  • Histotechnologist
  • Medical biology
  • Microbiology
  • Medical lab scientist

 
Graduating from an accrediting program is often part of eligibility requirements.

Licensing/Certification State licensing requirements vary, but passing a certification exam may be part of the licensing process. Not all states require licensing. Not all states require licensing to become an MLS, but in states that do some of these requirements can include:

  • Completion of a bachelor’s degree
  • Graduation from an accredited school
  • Passing a certification exam
Licensing Agency Students can find links to state licensure agencies here. Similarly, students can find links for state licensing requirements here.
Re-certification and re-licensing Recertification and relicensing can vary per state, so the certification board or state licensing agency should be contacted for more information. Those who received certification through the ASCP are required to take specific steps to maintain their certification every three years.
 
Because recertification and relicensing can vary per state, the initial certification board or state licensing agency should be contacted for more details. Those who obtained certification through the ASCP need to take the necessary credential maintenance program (CMP) steps every three years to keep their certification active.
 
Responsibilities on the job Some of the things a technician might do on the job include:
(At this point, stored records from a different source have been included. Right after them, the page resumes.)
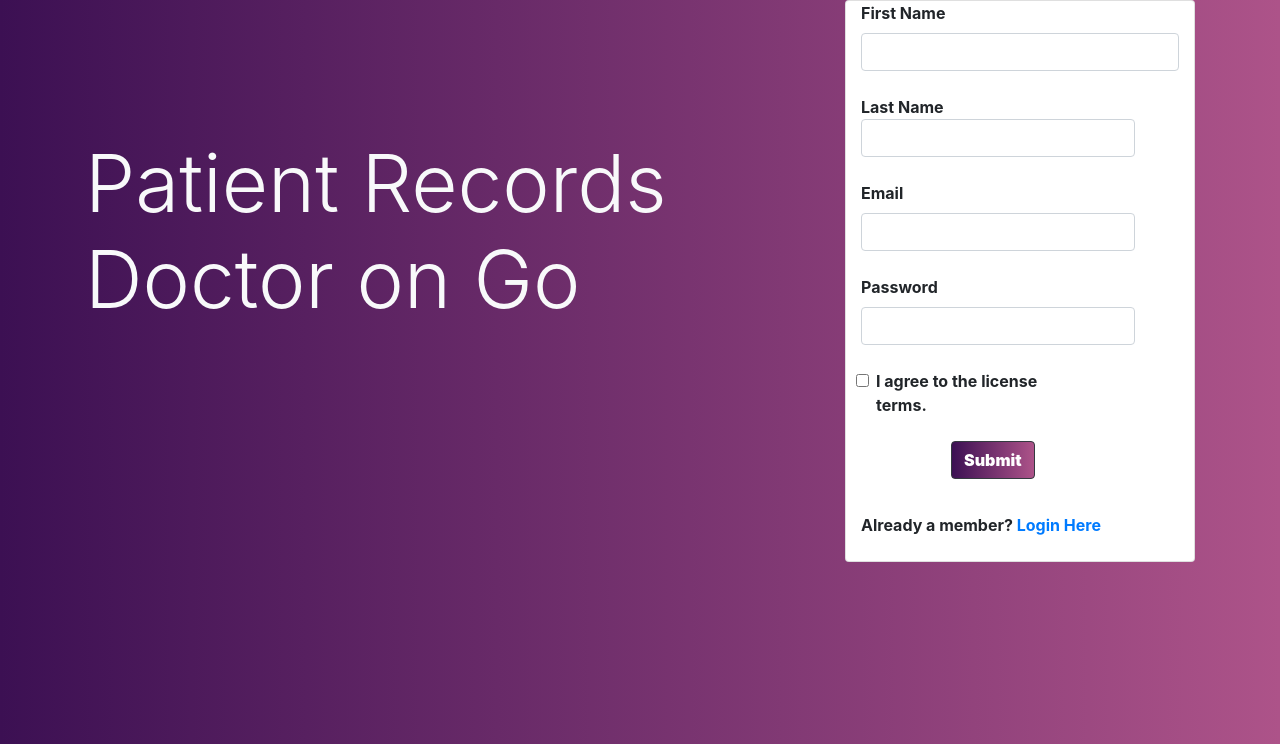
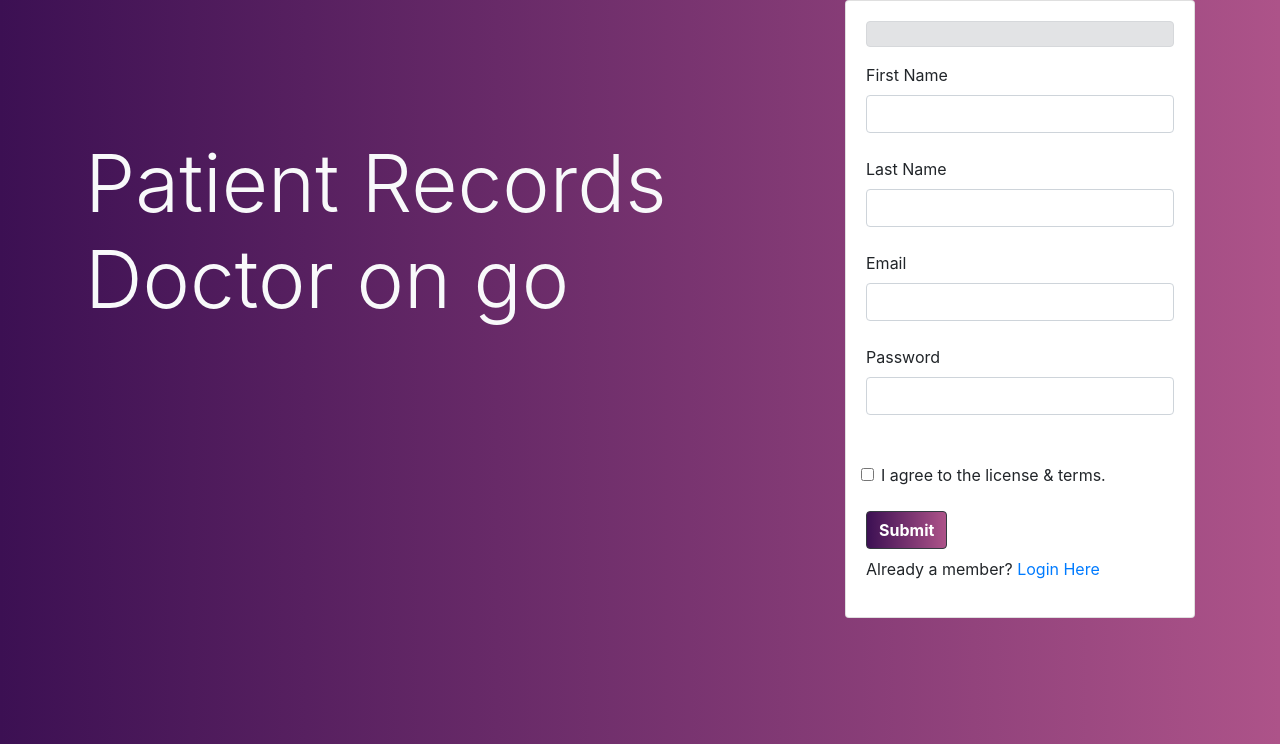
Before and after one commit to saranyab9064/Patient_Connect, a Flask app: template templates/register.html in a window 1280 px wide. Shown: the part 56-800 px from the top of the page. Run offline with Flask 2, Linux system fonts and the light colour scheme; the template is opened without the code that fills it, so the values that code supplies are empty; some libraries are stand-ins or nearby versions.

Commit message:
Update register.html

```diff
--- a/templates/register.html
+++ b/templates/register.html
@@ -8,7 +8,7 @@
     <!-- Bootstrap CSS -->
     <link rel="stylesheet" href="https://cdn.jsdelivr.net/npm/bootstrap@4.5.3/dist/css/bootstrap.min.css" integrity="sha384-TX8t27EcRE3e/ihU7zmQxVncDAy5uIKz4rEkgIXeMed4M0jlfIDPvg6uqKI2xXr2" crossorigin="anonymous">
 
-    <title>Patient Connect</title>
+    <title>Patient Connect!</title>
   </head>
   <body class="bg-nav">
       <nav class = "navbar">
@@ -17,36 +17,31 @@
       <div class="container">
           <div class="row">
               <div class="col-md-8">
-                  <h1 class="text-light display-4 mt-135" style="font-size:80px">Patient Records Doctor on Go</h1>
+                  <h1 class="text-light display-4 mt-135" style="font-size:80px">Patient Records Doctor on go</h1>
                   </div>
                   <div class="col-md-4">
                       <div class = "card mt-115">
-                          <div class="col-md-12">
-                              <form class="form" method="POST" action="/register">
-                                  <label><b>First Name</b></label><br>
-                                  <input type ="text" class ="form-control" name="first_name"><br>
-                                  <label><b>Last Name</b</label><br>
-                                  <input type ="text" class ="form-control" name="last_name"><br>
+                          <div class="card-body">
+                            <div class="alert alert-secondary" role="alert">
+                              {{ msg }}
+                            </div>
+                              <form class="form" method="post">
+                                  <label>First Name</label><br>
+                                  <input type ="text" class ="form-control" name="f_name"><br>
+                                  <label>Last Name</label><br>
+                                  <input type ="text" class ="form-control" name="l_name"><br>
                                   <label>Email</label><br>
                                   <input type ="text" class ="form-control" name="email"><br>
                                   <label>Password</label><br>
-                                  <input type="password" class ="form-control" name="password"><br>
+                                  <input type="password" class ="form-control" name="password"><br><br>
                                   <div class = "col-md-10">
-                                  <label class="form-check-label"><input class="form-check-input" type="checkbox">I agree to the license terms.</label>
-                                  <br><br>
-                                 </div>
-                                 <div style="float: left; padding-left: 90px">
-                                  <button
-                                    type="button"
-                                    class="btn btn-dark bg-nav"
-                                    style="background-color: #ad5389; color: white; font-weight: bolder"
-                                  >
-                                    Submit
-                                  </button>
-                                </div>
-                                </form>
-                                <br><br>
-                              <p class="mt-4"> Already a member? <a href ="login">Login Here</a></p>
+                                    <label class="form-check-label"><input class="form-check-input" type="checkbox">I agree to the license & terms.</label>
+                                    <br><br>
+                                   </div>
+                                  <input type="submit" class="btn btn-dark bg-nav"
+                                  style="background-color: #ad5389; color: white; font-weight: bolder" value="Submit">
+                              </form>
+                              <p class="mt-2"> Already a member? <a href ="login">Login Here</a></p>
                           </div>
                       </div>
 
@@ -54,9 +49,7 @@
           </div>
       </div>
 
-    <script src="https://cdnjs.cloudflare.com/ajax/libs/jquery/3.2.1/jquery.min.js"></script>
-    <script src="https://cdnjs.cloudflare.com/ajax/libs/twitter-bootstrap/4.0.0/js/bootstrap.bundle.min.js"></script>
-    <script src="https://cdnjs.cloudflare.com/ajax/libs/lightbox2/2.8.2/js/lightbox.min.js"></script>
+
     <!-- Optional JavaScript; choose one of the two! -->
 
     <!-- Option 1: jQuery and Bootstrap Bundle (includes Popper) -->
```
  • Analyze bodily fluids, such as tissues samples, blood and urine
  • Examine blood samples for use in transfusions to look at blood type and compatibility
  • Calibrate and sterilize medical lab equipment
  • Enter information about a patient’s results into their medical history
On the job, medical lab scientists might:

  • Analyze findings and verify lab results
  • Examine biological samples for chemical content
  • Provide information about results to others in the medical profession, including physicians and researchers
  • Oversee medical lab technicians
  • Train others

 

Tools and equipment that they use MLTs can use a variety of tools on the job, including:

  • Automated platelet analyzers
  • Chemistry analyzers
  • Coagulation analyzers
  • Phlebotomy trays
  • Medical software
Technologists use many of the same tools as technicians, but also might use:

  • Laboratory diluters
  • Photometers
  • Urinalysis analyzers
  • Vacuum blood collection tubes

 

Opportunities for specialization/advancement MLTs can advance to a medical lab scientist career with more training and education. Areas of specialization at the MLT level can include: phlebotomy, histotechnician, and donor phlebotomy.
 
Certification is often preferred by employers when hiring and can be an advantage.
Medical lab scientists can advance to managerial or training positions, and can specialize in a broad number of areas, including clinical chemistry, immunology or histotechnology.
 
There are also a number of master’s degrees available in clinical laboratory science or medical laboratory science if MLSs are interested in further education.